Of course, one of the problems is that in order to get costs down you have to just plain start selling stuff so you get economies of scale that'll help lower costs, but since GM's financial situation is kind of problematic right now they can't as easily spend money on money-losing projects that'll help in the long term.

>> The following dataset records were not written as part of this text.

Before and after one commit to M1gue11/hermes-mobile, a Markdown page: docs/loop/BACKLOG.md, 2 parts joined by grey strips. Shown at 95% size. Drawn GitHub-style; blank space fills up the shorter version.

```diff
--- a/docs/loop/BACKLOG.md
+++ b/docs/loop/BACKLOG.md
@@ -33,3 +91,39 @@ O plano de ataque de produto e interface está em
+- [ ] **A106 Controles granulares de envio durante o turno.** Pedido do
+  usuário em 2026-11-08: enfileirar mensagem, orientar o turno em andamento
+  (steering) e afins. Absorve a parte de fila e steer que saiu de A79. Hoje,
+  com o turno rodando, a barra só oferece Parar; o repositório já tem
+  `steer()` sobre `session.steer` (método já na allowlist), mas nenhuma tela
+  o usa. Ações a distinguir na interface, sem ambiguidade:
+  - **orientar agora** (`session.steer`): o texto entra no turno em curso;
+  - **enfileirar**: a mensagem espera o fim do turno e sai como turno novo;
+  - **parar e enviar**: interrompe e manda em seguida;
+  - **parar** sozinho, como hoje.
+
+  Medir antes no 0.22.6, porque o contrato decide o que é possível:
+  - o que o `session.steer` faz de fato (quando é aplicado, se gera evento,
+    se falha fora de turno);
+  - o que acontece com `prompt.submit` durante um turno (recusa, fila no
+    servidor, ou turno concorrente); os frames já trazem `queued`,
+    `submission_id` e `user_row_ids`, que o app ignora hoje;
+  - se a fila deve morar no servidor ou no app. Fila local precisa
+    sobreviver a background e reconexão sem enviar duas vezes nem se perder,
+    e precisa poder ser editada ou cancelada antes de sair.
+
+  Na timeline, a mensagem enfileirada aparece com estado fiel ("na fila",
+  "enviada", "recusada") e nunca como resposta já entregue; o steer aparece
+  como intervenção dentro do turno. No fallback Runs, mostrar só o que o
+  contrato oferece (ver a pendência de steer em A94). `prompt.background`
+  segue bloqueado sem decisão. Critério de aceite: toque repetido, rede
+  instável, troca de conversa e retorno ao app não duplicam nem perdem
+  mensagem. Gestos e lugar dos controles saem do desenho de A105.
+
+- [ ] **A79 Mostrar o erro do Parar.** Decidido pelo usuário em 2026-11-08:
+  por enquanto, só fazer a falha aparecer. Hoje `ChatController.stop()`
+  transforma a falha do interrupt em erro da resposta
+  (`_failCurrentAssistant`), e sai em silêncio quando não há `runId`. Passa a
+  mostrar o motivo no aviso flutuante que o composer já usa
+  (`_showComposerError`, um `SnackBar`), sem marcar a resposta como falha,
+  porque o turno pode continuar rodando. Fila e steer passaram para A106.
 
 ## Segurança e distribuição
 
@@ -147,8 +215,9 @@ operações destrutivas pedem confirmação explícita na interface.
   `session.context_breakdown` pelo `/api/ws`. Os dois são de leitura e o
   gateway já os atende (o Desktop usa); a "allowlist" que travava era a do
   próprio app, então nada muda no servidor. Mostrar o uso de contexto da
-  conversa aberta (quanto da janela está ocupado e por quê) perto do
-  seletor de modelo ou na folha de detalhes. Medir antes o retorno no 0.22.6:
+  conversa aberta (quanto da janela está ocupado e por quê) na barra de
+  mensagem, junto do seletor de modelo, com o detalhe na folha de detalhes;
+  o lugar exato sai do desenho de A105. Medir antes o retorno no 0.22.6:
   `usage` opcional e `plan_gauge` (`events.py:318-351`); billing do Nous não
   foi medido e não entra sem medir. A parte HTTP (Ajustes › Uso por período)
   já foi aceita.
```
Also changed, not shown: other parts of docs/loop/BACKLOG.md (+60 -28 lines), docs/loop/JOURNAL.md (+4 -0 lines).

So GM has to be very selective as far as what they can afford to build right now, and I guess they've chosen to focus their funds on the Volt. Time will tell whether it was a good decision, but for now Toyota has about a decade-long lead in terms of cost-effective hybrid tech.